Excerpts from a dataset
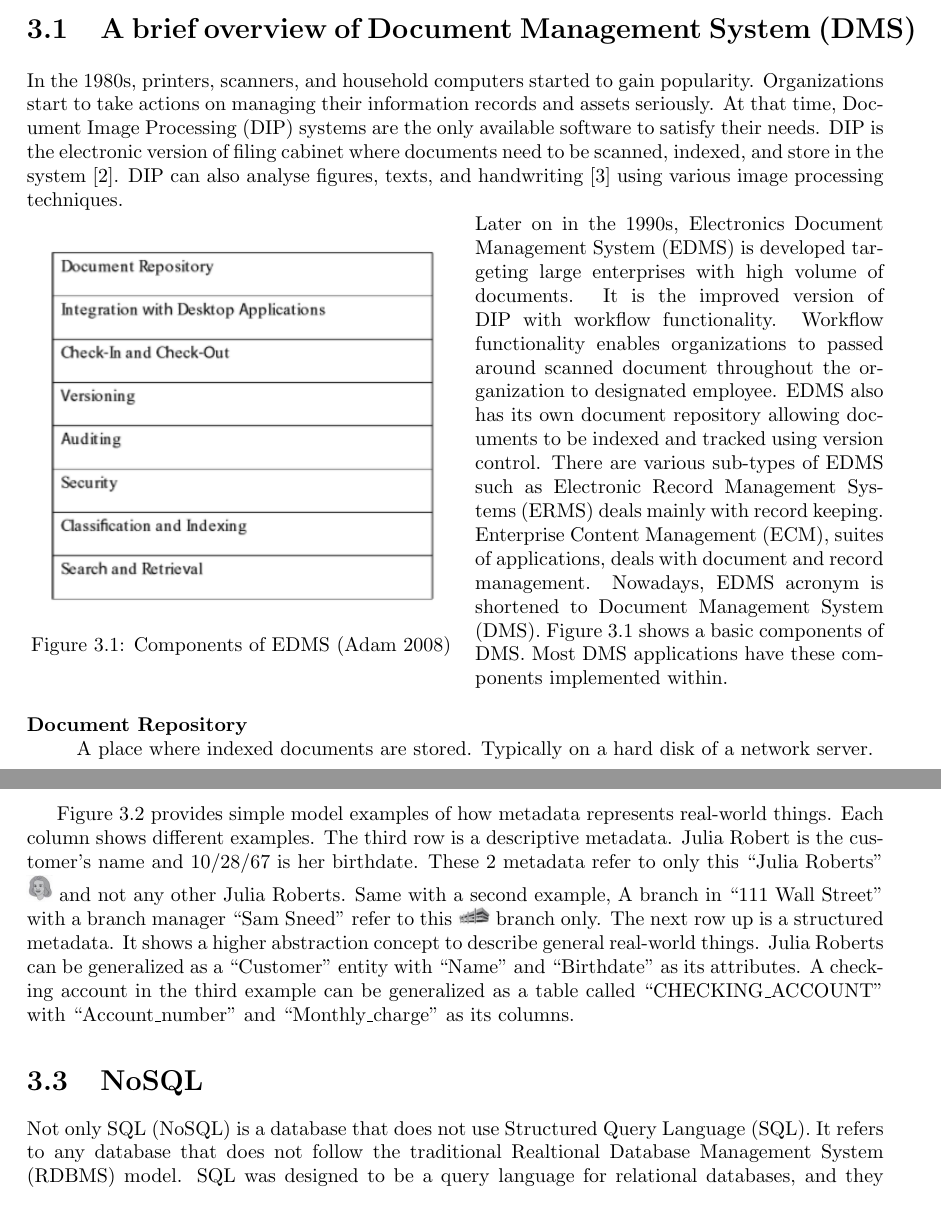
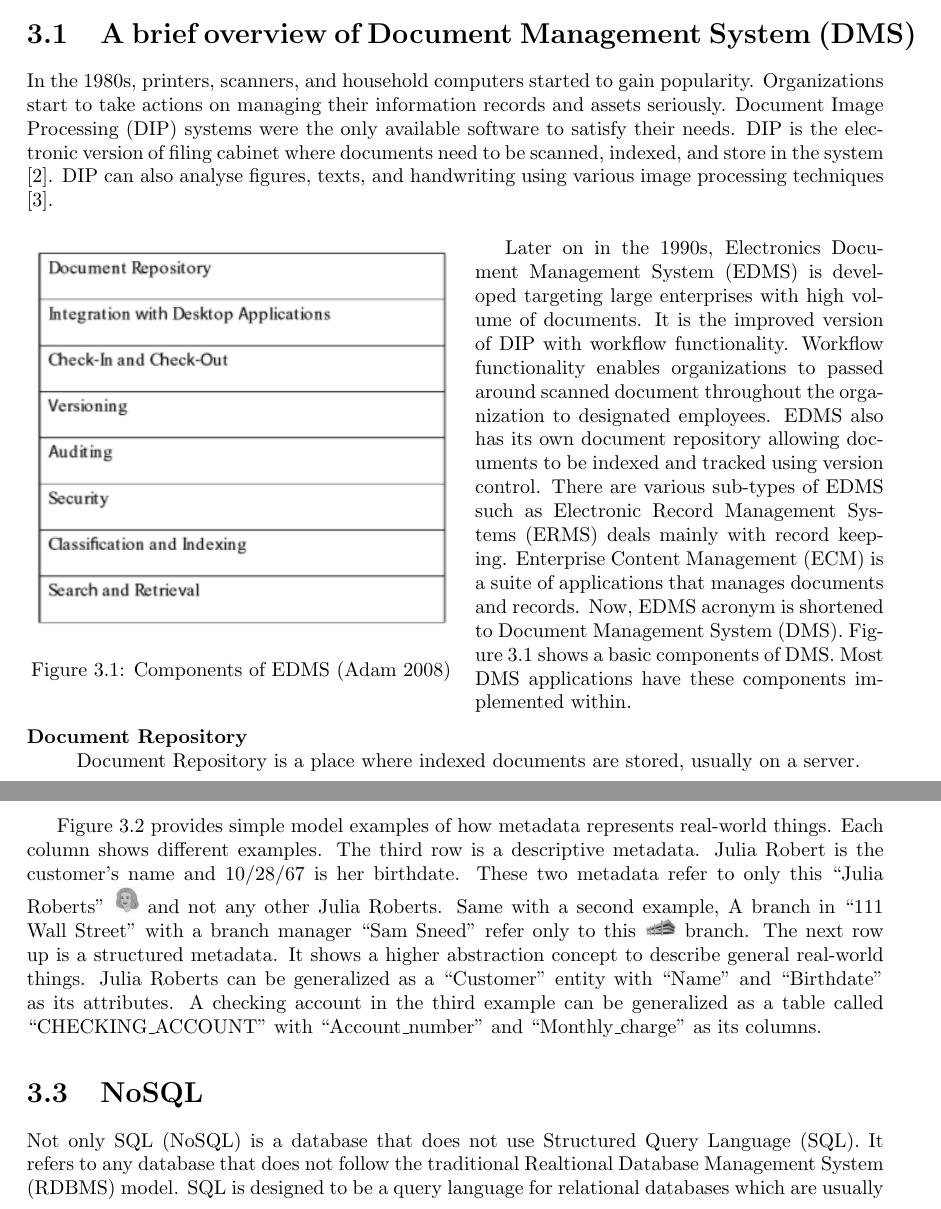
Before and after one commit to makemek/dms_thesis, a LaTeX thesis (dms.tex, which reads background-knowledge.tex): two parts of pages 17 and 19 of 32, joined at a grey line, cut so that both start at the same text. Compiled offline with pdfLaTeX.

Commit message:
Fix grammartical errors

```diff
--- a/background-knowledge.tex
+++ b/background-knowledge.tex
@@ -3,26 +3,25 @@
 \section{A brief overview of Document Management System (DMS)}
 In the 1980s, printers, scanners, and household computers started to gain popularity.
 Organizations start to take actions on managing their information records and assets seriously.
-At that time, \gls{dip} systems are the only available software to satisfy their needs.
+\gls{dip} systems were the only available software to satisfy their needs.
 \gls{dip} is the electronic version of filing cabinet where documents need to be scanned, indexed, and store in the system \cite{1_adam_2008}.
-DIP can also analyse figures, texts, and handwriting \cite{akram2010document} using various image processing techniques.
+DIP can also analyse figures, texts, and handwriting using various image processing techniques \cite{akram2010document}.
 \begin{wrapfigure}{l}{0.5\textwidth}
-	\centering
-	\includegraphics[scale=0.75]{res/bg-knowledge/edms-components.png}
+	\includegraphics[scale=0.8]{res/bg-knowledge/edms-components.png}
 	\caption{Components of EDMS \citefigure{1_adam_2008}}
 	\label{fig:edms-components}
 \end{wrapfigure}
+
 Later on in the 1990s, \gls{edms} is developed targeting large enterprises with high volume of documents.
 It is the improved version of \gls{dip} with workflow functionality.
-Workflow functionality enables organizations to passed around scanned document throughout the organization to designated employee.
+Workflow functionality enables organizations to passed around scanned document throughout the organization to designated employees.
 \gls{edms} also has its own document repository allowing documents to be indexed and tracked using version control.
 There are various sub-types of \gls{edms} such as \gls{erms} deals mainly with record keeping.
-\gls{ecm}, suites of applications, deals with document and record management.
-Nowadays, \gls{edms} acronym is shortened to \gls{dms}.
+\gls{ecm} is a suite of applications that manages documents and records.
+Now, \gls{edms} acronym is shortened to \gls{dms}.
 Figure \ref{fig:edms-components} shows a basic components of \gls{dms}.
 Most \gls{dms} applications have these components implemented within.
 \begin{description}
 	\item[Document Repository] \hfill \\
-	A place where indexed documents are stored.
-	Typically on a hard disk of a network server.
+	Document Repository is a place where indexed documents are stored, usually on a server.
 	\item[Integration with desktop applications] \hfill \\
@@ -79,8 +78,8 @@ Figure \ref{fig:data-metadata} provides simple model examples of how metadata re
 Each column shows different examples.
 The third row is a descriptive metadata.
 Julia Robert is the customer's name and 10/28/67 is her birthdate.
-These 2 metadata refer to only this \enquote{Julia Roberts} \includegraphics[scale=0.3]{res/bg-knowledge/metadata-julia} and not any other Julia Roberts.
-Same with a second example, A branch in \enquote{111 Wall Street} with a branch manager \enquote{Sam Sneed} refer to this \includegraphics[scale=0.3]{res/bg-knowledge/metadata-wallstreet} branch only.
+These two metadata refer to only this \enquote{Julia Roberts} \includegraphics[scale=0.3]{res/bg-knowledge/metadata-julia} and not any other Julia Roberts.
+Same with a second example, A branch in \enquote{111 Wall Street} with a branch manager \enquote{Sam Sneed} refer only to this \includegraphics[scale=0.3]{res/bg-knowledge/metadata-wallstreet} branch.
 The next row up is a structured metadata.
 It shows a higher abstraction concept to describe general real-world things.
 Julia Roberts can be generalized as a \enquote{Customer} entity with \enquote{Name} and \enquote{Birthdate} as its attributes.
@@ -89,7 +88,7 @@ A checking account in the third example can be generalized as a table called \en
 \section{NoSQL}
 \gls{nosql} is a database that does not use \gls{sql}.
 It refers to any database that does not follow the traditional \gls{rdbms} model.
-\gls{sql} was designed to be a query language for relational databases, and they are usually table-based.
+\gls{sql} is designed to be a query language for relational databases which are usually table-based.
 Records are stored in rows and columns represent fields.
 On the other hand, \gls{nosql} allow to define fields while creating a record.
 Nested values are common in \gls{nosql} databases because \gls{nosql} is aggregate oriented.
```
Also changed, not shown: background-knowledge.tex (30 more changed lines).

• Your instructions:
Lines above that contain the string "Julia" make up the answer.

• Solution to the exercise:
 Julia Robert is the customer's name and 10/28/67 is her birthdate.
-These 2 metadata refer to only this \enquote{Julia Roberts} \includegraphics[scale=0.3]{res/bg-knowledge/metadata-julia} and not any other Julia Roberts.
+These two metadata refer to only this \enquote{Julia Roberts} \includegraphics[scale=0.3]{res/bg-knowledge/metadata-julia} and not any other Julia Roberts.
 Julia Roberts can be generalized as a \enquote{Customer} entity with \enquote{Name} and \enquote{Birthdate} as its attributes.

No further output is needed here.